Government Should Not Define What a Reporter is—or Isn’t

    by Walter Brasch Sen. Diane Feinstein and a horde of members of Congress of both parties want to decide who is and who isn’t a reporter. Sen. Feinstein says a “real” reporter is a “salaried agent of a media company.” She mentions the usual suspects—New York Times, ABC News. She dismisses part-time staff. She dismisses freelancers. She dismisses those who write, often without pay, for the hundreds of alternative publications, and often break news and investigative stories well ahead of the mainstream media. She dismisses anyone who, she says, “have no professional qualifications.” The reason she wants to define what a reporter is or isn’t is because there’s a federal Media Shield Law that protects reporters from revealing … Continue reading

The No-News Media Cover a Royal Birth

by Walter Brasch   Long after the American colonials broke away from the British monarchy, long after George Washington refused to take the title of “king,” Americans are still fascinated by anything British and royal. The media incessantly pumped out news and features about the royal birth. TV networks gave us several “special reports” when Kate Middleton checked into the hospital, and then even more reports when the birth was announced, and then when Middleton, Prince William, and their baby went home.  The 30-minute network evening news devoted as much as half of its time to the royal birth. There was live coverage. There was taped coverage. Radio gave us near-instant updates. Just about anyone in London with a cell … Continue reading

Columnist Wins Several Major Awards

Democratic Daily columnist Walter Brasch has recently won several state and national awards for work published in 2012. Against statewide competition, the Pennsylvania Press Club honored him with first place awards for his column, special series (for articles about problems with the state’s new law on gas exploration), and religion. Also against state competition, he received first place in radio commentary from the Pennsylvania Associated Press Broadcasters Association. The National Federation of Press Women awarded him 3rd place for his column, 3rd for social issues reporting, and honorable mention in special series. The National Society of Newspaper Columnist awarded him honorable mention for his column. In a four decade career as a journalist, Dr. Brasch has won more than 200 … Continue reading
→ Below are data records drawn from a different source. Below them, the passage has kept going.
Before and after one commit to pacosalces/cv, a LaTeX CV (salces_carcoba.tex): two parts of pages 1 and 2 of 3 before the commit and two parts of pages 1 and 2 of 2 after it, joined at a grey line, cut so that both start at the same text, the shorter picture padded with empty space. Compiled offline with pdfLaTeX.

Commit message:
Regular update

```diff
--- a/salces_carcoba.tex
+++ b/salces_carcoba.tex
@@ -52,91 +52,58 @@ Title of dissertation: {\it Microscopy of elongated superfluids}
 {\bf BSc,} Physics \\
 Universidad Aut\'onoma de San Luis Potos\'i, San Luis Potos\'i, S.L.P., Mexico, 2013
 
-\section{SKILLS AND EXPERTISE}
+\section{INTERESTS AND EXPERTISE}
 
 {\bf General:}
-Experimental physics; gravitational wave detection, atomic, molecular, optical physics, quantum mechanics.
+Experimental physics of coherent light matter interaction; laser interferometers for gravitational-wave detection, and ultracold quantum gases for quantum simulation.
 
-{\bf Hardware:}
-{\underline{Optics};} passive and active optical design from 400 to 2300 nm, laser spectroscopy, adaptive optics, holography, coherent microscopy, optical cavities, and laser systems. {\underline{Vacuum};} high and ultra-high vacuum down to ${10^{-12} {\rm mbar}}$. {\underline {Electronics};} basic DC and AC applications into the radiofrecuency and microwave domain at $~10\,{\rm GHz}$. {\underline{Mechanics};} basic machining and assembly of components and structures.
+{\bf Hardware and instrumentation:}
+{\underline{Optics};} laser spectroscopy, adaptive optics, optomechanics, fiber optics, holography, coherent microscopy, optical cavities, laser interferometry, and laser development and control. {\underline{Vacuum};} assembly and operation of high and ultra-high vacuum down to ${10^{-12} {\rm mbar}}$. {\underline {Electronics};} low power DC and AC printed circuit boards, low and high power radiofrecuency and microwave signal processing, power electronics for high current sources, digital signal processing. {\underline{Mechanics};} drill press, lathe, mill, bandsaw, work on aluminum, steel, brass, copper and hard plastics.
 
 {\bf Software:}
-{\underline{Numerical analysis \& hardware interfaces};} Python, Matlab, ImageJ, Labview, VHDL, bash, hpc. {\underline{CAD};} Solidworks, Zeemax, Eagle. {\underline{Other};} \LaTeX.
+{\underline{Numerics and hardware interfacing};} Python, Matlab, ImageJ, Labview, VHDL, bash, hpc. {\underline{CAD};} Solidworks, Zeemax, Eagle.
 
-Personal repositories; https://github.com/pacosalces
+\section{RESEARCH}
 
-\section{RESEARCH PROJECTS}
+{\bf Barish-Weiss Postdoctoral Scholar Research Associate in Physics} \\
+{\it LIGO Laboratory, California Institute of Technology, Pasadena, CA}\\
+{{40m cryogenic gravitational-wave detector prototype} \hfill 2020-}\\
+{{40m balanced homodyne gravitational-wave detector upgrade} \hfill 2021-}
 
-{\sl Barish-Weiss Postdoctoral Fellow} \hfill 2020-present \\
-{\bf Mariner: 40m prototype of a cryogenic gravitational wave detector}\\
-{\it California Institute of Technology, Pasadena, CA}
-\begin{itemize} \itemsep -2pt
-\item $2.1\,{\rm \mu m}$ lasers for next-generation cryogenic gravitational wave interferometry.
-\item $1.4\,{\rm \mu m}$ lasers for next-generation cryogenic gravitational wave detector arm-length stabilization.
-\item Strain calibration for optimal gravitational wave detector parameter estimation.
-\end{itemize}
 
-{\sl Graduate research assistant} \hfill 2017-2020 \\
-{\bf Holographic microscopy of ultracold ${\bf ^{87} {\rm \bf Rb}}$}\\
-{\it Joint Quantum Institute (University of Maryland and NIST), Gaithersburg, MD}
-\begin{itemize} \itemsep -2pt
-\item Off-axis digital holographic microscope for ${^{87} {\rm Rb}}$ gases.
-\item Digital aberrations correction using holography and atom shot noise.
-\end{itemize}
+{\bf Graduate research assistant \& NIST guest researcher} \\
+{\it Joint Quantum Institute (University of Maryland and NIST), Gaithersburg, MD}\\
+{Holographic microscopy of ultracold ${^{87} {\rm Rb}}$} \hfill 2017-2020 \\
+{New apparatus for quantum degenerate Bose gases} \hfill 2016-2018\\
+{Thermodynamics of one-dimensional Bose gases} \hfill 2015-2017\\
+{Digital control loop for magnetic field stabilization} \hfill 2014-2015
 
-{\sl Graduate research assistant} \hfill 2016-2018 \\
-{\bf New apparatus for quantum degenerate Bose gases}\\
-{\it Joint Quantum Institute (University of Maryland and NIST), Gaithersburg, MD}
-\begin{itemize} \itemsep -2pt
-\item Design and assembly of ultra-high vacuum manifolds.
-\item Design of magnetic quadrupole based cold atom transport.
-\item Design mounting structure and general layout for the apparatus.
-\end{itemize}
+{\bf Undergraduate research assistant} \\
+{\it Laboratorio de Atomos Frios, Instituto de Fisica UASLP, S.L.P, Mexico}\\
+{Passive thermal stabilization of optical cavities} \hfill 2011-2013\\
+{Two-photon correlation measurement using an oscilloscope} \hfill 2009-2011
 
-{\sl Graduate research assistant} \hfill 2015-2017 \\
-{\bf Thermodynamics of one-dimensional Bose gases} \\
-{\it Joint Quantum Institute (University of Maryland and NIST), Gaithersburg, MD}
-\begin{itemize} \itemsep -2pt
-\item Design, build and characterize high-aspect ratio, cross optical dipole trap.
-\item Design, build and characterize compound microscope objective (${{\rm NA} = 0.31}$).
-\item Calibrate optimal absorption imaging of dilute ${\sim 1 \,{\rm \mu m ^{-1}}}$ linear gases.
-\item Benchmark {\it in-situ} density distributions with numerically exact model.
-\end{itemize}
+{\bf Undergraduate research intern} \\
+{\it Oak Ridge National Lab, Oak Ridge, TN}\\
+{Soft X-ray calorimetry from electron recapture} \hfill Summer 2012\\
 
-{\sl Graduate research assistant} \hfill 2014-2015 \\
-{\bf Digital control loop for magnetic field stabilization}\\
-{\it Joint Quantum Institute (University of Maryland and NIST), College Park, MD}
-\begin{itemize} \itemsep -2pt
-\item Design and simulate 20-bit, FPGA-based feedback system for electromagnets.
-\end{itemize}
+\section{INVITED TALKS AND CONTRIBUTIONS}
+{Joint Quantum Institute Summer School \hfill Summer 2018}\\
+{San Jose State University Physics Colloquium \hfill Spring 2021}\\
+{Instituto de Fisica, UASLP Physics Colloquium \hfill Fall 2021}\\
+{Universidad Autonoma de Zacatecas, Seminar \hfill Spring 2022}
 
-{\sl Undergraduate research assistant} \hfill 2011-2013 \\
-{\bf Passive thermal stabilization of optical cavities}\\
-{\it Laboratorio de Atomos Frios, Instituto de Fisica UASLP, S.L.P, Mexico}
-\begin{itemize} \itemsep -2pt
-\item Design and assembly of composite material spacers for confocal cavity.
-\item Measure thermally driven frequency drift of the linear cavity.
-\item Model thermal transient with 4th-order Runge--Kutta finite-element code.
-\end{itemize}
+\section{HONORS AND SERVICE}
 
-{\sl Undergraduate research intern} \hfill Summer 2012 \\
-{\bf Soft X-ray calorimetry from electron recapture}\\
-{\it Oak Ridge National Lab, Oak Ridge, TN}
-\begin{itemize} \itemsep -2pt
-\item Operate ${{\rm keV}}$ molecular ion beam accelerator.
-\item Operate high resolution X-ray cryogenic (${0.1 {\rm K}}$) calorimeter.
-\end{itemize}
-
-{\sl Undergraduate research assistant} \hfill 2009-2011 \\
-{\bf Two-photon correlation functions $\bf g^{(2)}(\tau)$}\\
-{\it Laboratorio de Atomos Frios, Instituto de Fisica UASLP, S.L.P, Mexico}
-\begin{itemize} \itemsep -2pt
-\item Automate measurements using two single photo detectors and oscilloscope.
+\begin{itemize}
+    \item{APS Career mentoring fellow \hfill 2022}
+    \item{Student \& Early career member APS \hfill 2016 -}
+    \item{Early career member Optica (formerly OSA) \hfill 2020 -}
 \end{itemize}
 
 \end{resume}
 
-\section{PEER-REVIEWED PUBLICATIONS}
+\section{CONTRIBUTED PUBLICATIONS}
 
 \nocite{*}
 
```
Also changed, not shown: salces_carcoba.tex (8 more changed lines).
America’s Culture is Signing on the Dotted Line

by Walter Brasch The signing season has begun. Look through your local newspaper for the next few weeks, and you’ll see a lot of posed pictures of high school athletes. Everyone will be at a desk or table. Around each one will be their parents and their coach. In some cases, add in an athletic director, a principal, and someone representing a college the young athlete is planning to attend. It makes no difference if it’s a Division I or Division II school; sometimes it’s even a Division III school. Star athletes at the end of their high school careers get photos and applause. They can even get special financial aid and scholarships just for being able to play a … Continue reading